Information given:
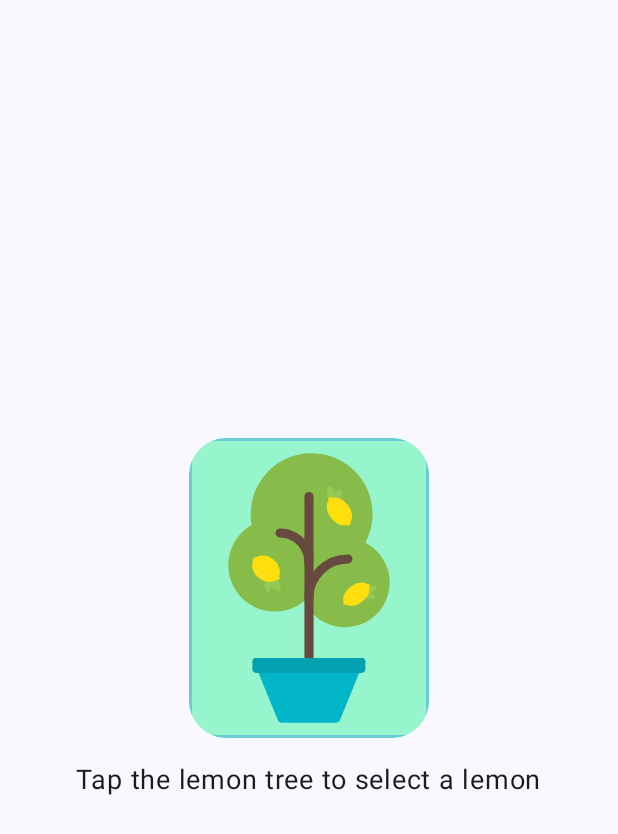
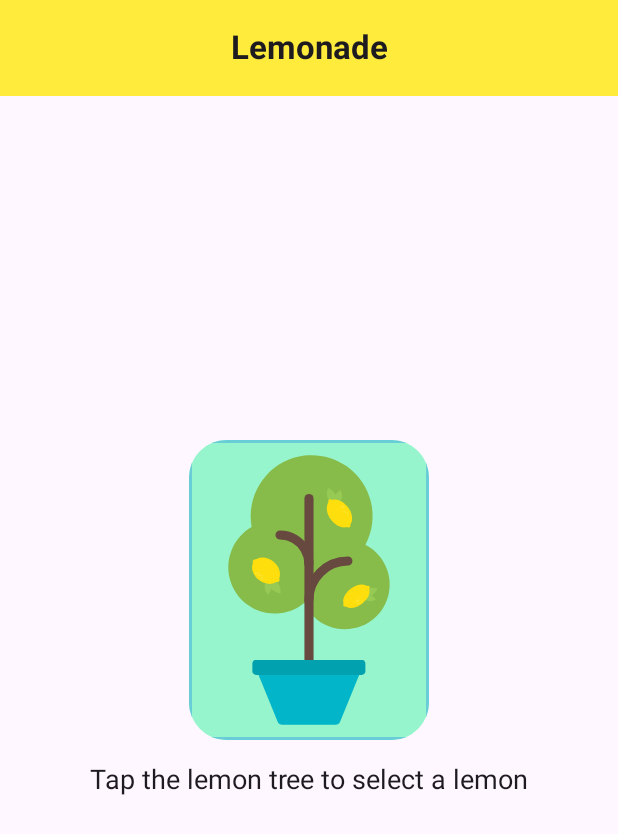
Before and after one commit to salvadorgarrogomez/AB_AndroidCompose, an Android app built with Jetpack Compose: the screen it shows after launch (MainActivity), on a phone screen of 412 x 824 dp. Shown: the top 834 px of the screen. Run offline under Robolectric (Android 15) with nearby library versions, the phone set to English and light mode, and no system bars.

Commit message:
Toolbar Lemonade

```diff
--- a/Unidad 2/Ruta2_Clicks Lemonade/app/src/main/java/com/example/lemonade/MainActivity.kt
+++ b/Unidad 2/Ruta2_Clicks Lemonade/app/src/main/java/com/example/lemonade/MainActivity.kt
@@ -1,25 +1,30 @@
 package com.example.lemonade
 
+import android.annotation.SuppressLint
 import android.os.Bundle
 import androidx.activity.ComponentActivity
 import androidx.activity.compose.setContent
-import androidx.compose.foundation.BorderStroke
 import androidx.compose.foundation.Image
 import androidx.compose.foundation.background
 import androidx.compose.foundation.border
 import androidx.compose.foundation.clickable
 import androidx.compose.foundation.layout.Arrangement
 import androidx.compose.foundation.layout.Column
+import androidx.compose.foundation.layout.Row
 import androidx.compose.foundation.layout.Spacer
 import androidx.compose.foundation.layout.fillMaxSize
+import androidx.compose.foundation.layout.fillMaxWidth
 import androidx.compose.foundation.layout.height
-import androidx.compose.foundation.layout.size
+import androidx.compose.foundation.layout.padding
 import androidx.compose.foundation.layout.wrapContentSize
 import androidx.compose.foundation.shape.RoundedCornerShape
-import androidx.compose.material3.Button
+import androidx.compose.material3.ExperimentalMaterial3Api
 import androidx.compose.material3.MaterialTheme
+import androidx.compose.material3.Scaffold
 import androidx.compose.material3.Surface
 import androidx.compose.material3.Text
+import androidx.compose.material3.TopAppBar
+import androidx.compose.material3.TopAppBarDefaults.topAppBarColors
 import androidx.compose.runtime.Composable
 import androidx.compose.runtime.getValue
 import androidx.compose.runtime.mutableStateOf
@@ -29,8 +34,11 @@ import androidx.compose.ui.Alignment
 import androidx.compose.ui.Modifier
 import androidx.compose.ui.draw.clip
 import androidx.compose.ui.graphics.Color
+import androidx.compose.ui.res.colorResource
 import androidx.compose.ui.res.painterResource
 import androidx.compose.ui.res.stringResource
+import androidx.compose.ui.text.font.FontWeight
+import androidx.compose.ui.text.style.TextAlign
 import androidx.compose.ui.tooling.preview.Preview
 import androidx.compose.ui.unit.dp
 import androidx.compose.ui.unit.sp
@@ -40,25 +48,47 @@ class MainActivity : ComponentActivity() {
     override fun onCreate(savedInstanceState: Bundle?) {
         super.onCreate(savedInstanceState)
         setContent {
-            LemonadeTheme {
-                // A surface container using the 'background' color from the theme
-                Surface(
-                    modifier = Modifier.fillMaxSize(),
-                    color = MaterialTheme.colorScheme.background
-                ) {
-                    lemonadeProcess()
-                }
-            }
+            ViewContainer()
         }
     }
 }
 
+@SuppressLint("UnusedMaterial3ScaffoldPaddingParameter")
 @Composable
-fun lemonadeProcess(modifier: Modifier = Modifier
-    .fillMaxSize()
-    .wrapContentSize(Alignment.Center)){
+fun ViewContainer() {
+    Scaffold (
+        topBar = { Toolbar() },
+        content = { Lemonade() }
+    )
+}
+
+@OptIn(ExperimentalMaterial3Api::class)
+@Composable
+fun Toolbar() {
+    TopAppBar(
+        colors = topAppBarColors(
+            containerColor = colorResource(R.color.yellow)
+        ),
+        title = {
+            Row (
+                horizontalArrangement = Arrangement.Center,
+                modifier = Modifier
+                    .fillMaxWidth()
+                    .padding(end = 15.dp)
+            ){
+                Text(
+                    text = "Lemonade",
+                    textAlign = TextAlign.Center,
+                    fontWeight = FontWeight.Bold
+                )
+            }
+        }
+    )
+}
+
+@Composable
+fun Lemonade(){
     var changeImage by remember {mutableStateOf(1)}
-
     var clickCount by remember { mutableStateOf(0) }
     val requiredClicks = remember { (2..4).random() }
 
@@ -165,11 +195,12 @@ fun lemonadeProcess(modifier: Modifier = Modifier
     }
 }
 
+@ExperimentalMaterial3Api
 @Preview(showBackground = true,
     showSystemUi = true)
 @Composable
 fun GreetingPreview() {
     LemonadeTheme {
-        lemonadeProcess()
+        ViewContainer()
     }
 }
--- a/Unidad 2/Ruta2_Clicks Lemonade/app/src/main/res/values/colors.xml
+++ b/Unidad 2/Ruta2_Clicks Lemonade/app/src/main/res/values/colors.xml
@@ -7,4 +7,5 @@
     <color name="teal_700">#FF018786</color>
     <color name="black">#FF000000</color>
     <color name="white">#FFFFFFFF</color>
+    <color name="yellow">#FFEB3B</color>
 </resources>
```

Problem to work on: Reproduce each line of the material in which the string "layout" occurs.

Task result:
 import androidx.compose.foundation.layout.Arrangement
 import androidx.compose.foundation.layout.Column
+import androidx.compose.foundation.layout.Row
 import androidx.compose.foundation.layout.Spacer
 import androidx.compose.foundation.layout.fillMaxSize
+import androidx.compose.foundation.layout.fillMaxWidth
 import androidx.compose.foundation.layout.height
-import androidx.compose.foundation.layout.size
+import androidx.compose.foundation.layout.padding
 import androidx.compose.foundation.layout.wrapContentSize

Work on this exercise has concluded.